Exacting standards designed to avoid unintended casualties do not apply to fight against Islamic State, White House says
The White House revealed on Tuesday that its usually strict rules of engagement, intended to prevent civilian casualties of US airstrikes, have been relaxed in the current offensive against the Islamic State and other radical Islamist groups
National Security Council spokeswoman Caitlin Hayden told Yahoo News in an email that a much-publicized statement last year by President Barack Obama that US drone strikes would only be carried out if there is a “near certainty” of no civilian injuries would not apply to the US campaign against jihadi forces in Syria and Iraq.
Hayden wrote that the “near certainty” rule was intended “only when we take direct action ‘outside areas of active hostilities,’ as we noted at the time.
“That description — outside areas of active hostilities — simply does not fit what we are seeing on the ground in Iraq and Syria right now,” she continued, but added that the strikes, “like all US military operations, are being conducted consistently with the laws of armed conflict, proportionality and distinction.”
The statement came after reports that a dozen civilians, including women and children, were killed on September 23 after an errant Tomahawk cruise missile hit a house in the village of Kafr Daryan, in Syria’s Idlib province, believed to be a stronghold of al-Qaeda-linked militants.
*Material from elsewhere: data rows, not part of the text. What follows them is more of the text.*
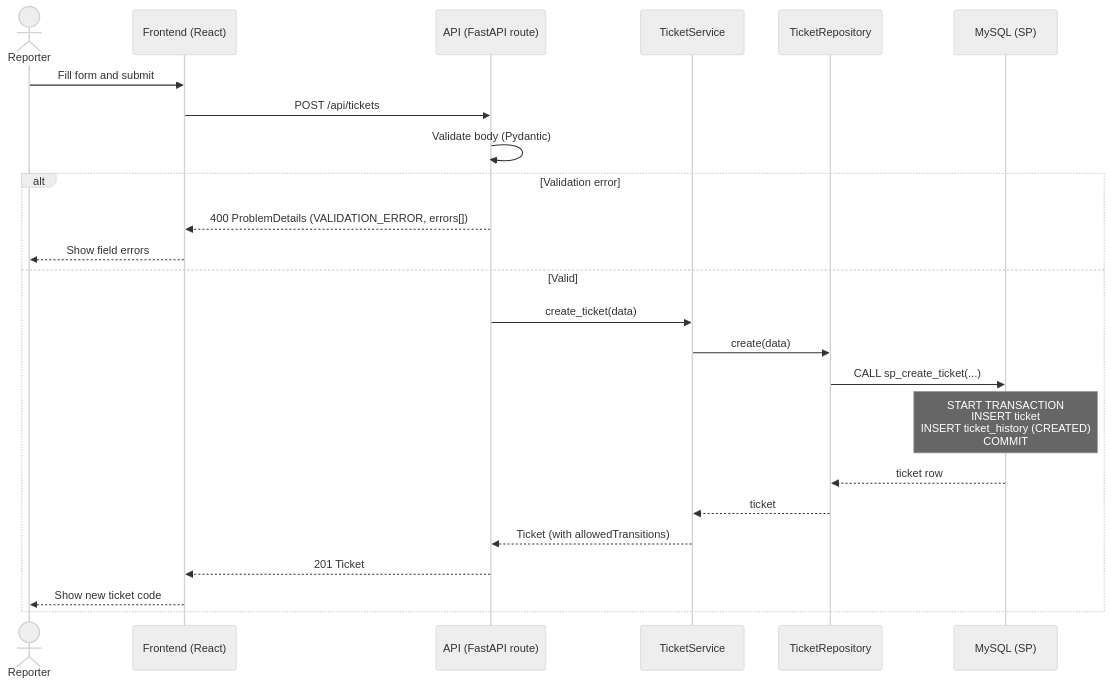
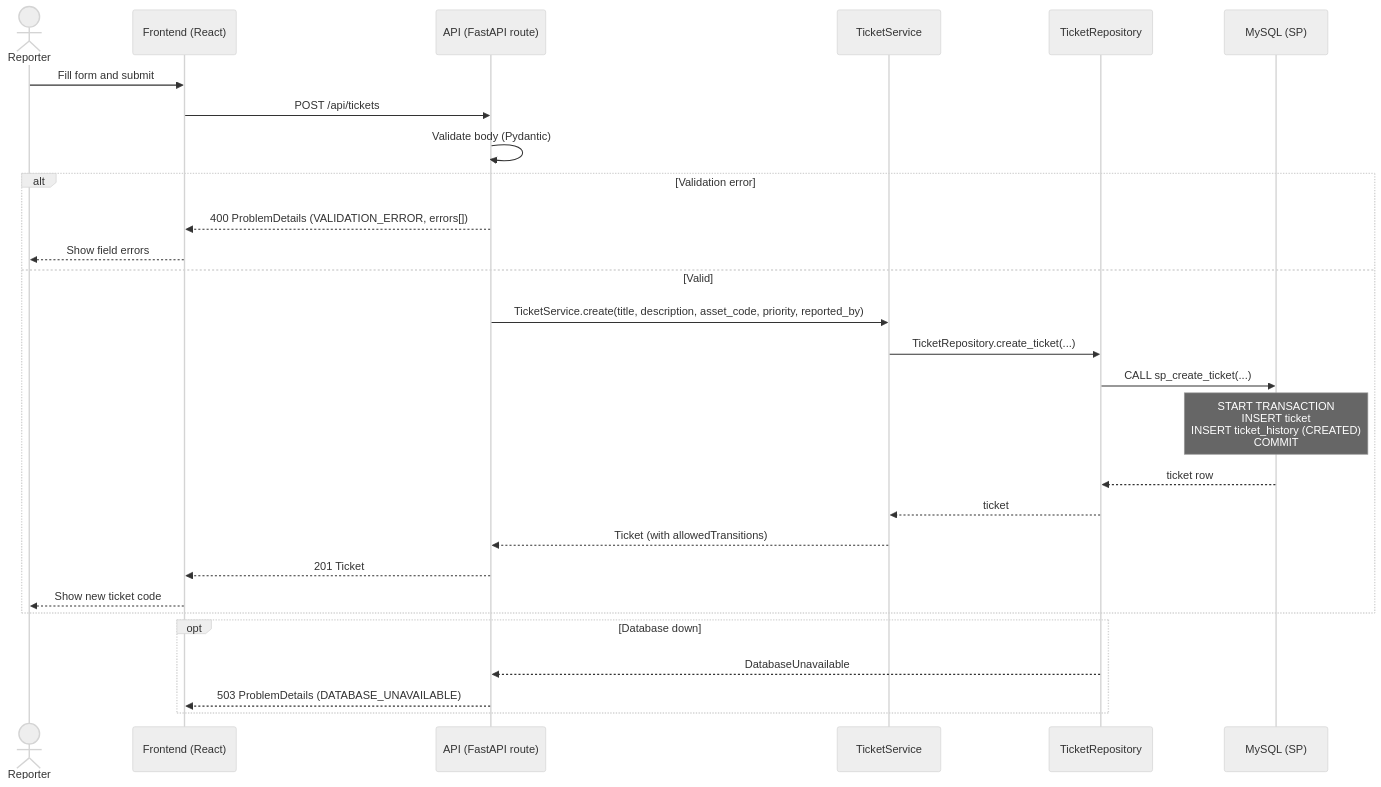
Before and after one commit to MaxWolts/reto-tecnico-fractal-soluciones: the first of 2 diagrams in docs/sequence.md, drawn with Mermaid (neutral theme). The commit also changed other lines of this file and 3 other files, not shown here.

````diff
--- a/docs/sequence.md
+++ b/docs/sequence.md
@@ -5,27 +5,31 @@
 ```mermaid
 sequenceDiagram
     actor Reporter
     participant FE as Frontend (React)
     participant API as API (FastAPI route)
     participant SVC as TicketService
     participant REPO as TicketRepository
     participant DB as MySQL (SP)
 
     Reporter->>FE: Fill form and submit
     FE->>API: POST /api/tickets
     API->>API: Validate body (Pydantic)
     alt Validation error
         API-->>FE: 400 ProblemDetails (VALIDATION_ERROR, errors[])
         FE-->>Reporter: Show field errors
     else Valid
-        API->>SVC: create_ticket(data)
-        SVC->>REPO: create(data)
+        API->>SVC: TicketService.create(title, description, asset_code, priority, reported_by)
+        SVC->>REPO: TicketRepository.create_ticket(...)
         REPO->>DB: CALL sp_create_ticket(...)
         Note over DB: START TRANSACTION<br/>INSERT ticket<br/>INSERT ticket_history (CREATED)<br/>COMMIT
         DB-->>REPO: ticket row
         REPO-->>SVC: ticket
         SVC-->>API: Ticket (with allowedTransitions)
         API-->>FE: 201 Ticket
         FE-->>Reporter: Show new ticket code
     end
+    opt Database down
+        REPO-->>API: DatabaseUnavailable
+        API-->>FE: 503 ProblemDetails (DATABASE_UNAVAILABLE)
+    end
 ```
````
In a briefing to the House Foreign Affairs Committee last week, Syrian rebel commanders described scenes of devastation as the bodies of women and children were pulled from the beneath the rubble of the destroyed building, which was apparently being used as a shelter for displaced civilians.
A video allegedly showing the damage from the attack was also posted on the Internet.
When asked about the incident on Tuesday, a US Central Command spokesman said that the military “did target a Khorasan group compound near this location. However, we have seen no evidence at this time to corroborate claims of civilian casualties,” Yahoo reported.
However, Hayden said that the US would “take all credible allegations seriously” and investigate such reports.
In a May 2013 speech Obama acknowledged that American drone strikes in Pakistan and Yemen had killed civilians, but defended continuing the campaign while also stipulating that “there must be near-certainty that no civilians will be killed or injured — the highest standard we can set.”
Obama’s tighter policy on strikes, which are said to now require case-by-case presidential sign-offs, came amid rising anger over civilian deaths in the ongoing US campaign to assassinate alleged terrorist leaders in Pakistan and Yemen.
In December 2013, a wedding procession in Yemen was attacked in what was believed to be a US drone strike. Dozens of people were killed.
A former official, familiar with the rules of engagement, explained that the relaxed policy hinted at by Hayden would also give US Central Command greater freedom to order targeted strikes against the Islamic State without White House oversight.
Led by the US, a coalition of Western nations recently began an airstrike campaign against jihadi targets in Iraq and Syria, and especially the Islamic State group, which has carved out a self-declared Islamic caliphate in the territories of those countries.